First, select an electrode that matches the base metal strength properties and composition. For example, when working on mild steel, generally any E60 or E70 electrode will work.
Next, match the electrode type to your welding position and consider your available power source. Remember certain electrodes can only be used with direct current (DC) or alternating current (AC), while other electrodes can be used with both DC and AC.
You'll also want to assess the joint design and fit-up you need and select an electrode that will provide the best penetration characteristics (digging, medium or light). If you're working on a joint with tight fit-up or one that is not beveled, electrodes such as E6010 or E6011 will provide digging arcs to ensure sufficient penetration. For thin materials or joints with wide root openings, select an electrode with a light or soft arc such as an E6013.
To avoid weld cracking on thick, heavy material and/or complicated joint designs, select an electrode with maximum ductility. Also consider the service condition the component will encounter and the specifications it must meet. Will it be used in a low temperature, high temperature or shock-loading environment? For these applications, a low hydrogen E7018 electrode works well.
You should also consider the production efficiency. When working in the flat position, electrodes with a high iron powder content, such as such E7014 or E7024, offer higher deposition rates.
For critical applications, always check the welding specification and procedures for the electrode type.
6. What function does the flux surrounding a stick electrode serve?
All stick electrodes consist of a wire surrounded by a coating called flux, which serves several important purposes. It is actually the flux, or the covering, on the electrode that dictates where and how an electrode can be used.
When you strike an arc, the flux burns and produces a series of complex chemical reactions. As the flux ingredients burn in the welding arc, they release shielding gas to protect the molten weld pool from atmospheric impurities. When the weld pool cools, the flux forms slag to protect the weld metal from oxidation and prevent porosity in the weld bead.
Flux also contains ionizing elements that make the arc more stable (especially when welding with an AC power source), along with alloys that give the weld its ductility and tensile strength.
Some electrodes use flux with a higher concentration of iron powder to help increase deposition rates, while others contain added deoxidizers that act as "cleaning agents" and have the ability to penetrate corroded or dirty work pieces or mill scale.
7. When should I use a high deposition stick electrode?
High deposition rate electrodes can help complete a job faster, but these electrodes have limitations. The additional iron powder in these electrodes makes the weld pool much more fluid, meaning that high deposition electrodes can't be used in out-of-position applications.
They also cannot be used for critical or code-required applications, such as pressure vessel or boiler fabrication, where weld beads are subject to high stresses.

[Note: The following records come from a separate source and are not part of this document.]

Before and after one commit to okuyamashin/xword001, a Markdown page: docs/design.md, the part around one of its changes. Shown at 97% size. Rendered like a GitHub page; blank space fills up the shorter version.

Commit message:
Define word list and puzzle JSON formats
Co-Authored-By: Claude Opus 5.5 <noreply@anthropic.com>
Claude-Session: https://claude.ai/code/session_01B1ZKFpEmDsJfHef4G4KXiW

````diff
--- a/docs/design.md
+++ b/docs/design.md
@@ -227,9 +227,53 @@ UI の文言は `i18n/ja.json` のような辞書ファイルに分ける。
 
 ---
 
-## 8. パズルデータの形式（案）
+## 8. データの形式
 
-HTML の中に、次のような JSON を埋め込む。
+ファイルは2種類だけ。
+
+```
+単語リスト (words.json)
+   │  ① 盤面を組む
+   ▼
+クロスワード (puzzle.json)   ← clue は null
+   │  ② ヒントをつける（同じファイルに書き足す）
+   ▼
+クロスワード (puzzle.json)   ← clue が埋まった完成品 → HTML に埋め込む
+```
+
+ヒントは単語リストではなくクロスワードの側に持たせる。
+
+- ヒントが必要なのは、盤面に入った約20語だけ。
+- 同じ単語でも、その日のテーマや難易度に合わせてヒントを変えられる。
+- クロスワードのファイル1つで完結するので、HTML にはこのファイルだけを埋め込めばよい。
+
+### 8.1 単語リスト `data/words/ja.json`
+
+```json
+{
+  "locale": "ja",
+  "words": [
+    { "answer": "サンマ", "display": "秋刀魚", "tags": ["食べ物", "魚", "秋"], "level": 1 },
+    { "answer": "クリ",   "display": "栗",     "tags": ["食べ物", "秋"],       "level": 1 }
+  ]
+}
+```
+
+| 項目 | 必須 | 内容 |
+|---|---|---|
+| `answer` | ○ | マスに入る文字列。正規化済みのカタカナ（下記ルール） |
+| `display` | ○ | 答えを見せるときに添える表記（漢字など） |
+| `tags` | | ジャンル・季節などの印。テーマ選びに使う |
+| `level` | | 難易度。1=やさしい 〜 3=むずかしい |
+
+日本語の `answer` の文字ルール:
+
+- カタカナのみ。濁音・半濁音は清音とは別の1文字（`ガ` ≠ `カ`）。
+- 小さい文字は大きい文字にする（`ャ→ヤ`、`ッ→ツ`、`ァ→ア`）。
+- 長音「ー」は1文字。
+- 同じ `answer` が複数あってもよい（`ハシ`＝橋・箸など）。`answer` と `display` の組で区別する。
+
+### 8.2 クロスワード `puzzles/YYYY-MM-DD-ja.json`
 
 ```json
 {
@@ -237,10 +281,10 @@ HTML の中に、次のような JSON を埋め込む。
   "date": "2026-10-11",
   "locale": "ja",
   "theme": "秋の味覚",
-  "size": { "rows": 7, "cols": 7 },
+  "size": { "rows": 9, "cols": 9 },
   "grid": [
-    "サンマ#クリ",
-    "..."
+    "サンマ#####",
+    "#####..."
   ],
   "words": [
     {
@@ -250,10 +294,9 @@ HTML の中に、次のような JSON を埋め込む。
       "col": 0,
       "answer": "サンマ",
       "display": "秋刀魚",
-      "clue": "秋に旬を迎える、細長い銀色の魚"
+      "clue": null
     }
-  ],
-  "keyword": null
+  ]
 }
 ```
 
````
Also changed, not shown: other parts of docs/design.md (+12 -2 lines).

High deposition electrodes, however, are an excellent choice for non-critical applications, such as welding a simple liquid storage tank or two pieces of non-structural metal together.
8. What is the proper way to store and re-dry stick electrodes?
A heated, low humidity environment is the best storage environment for stick electrodes. For example, many mild steel, low hydrogen 7018 electrodes need to be stored at a temperature between 250 and 300 degrees.
Generally, electrodes' reconditioning temperatures are higher than the storage temperature, in order to help eliminate excess moisture. To recondition the low hydrogen 7018 electrodes discussed above, the reconditioning environment ranges from 500 to 800 degrees Fahrenheit for 1 to 2 hours.
Some electrodes, like 6011s, only need to be stored "dry at room temperature," which is defined as humidity levels not exceeding 70 percent at a temperature between 40 and 120 degrees Fahrenheit.
For specific storage and reconditioning times and temperatures, always refer to the manufacturer's recommendations.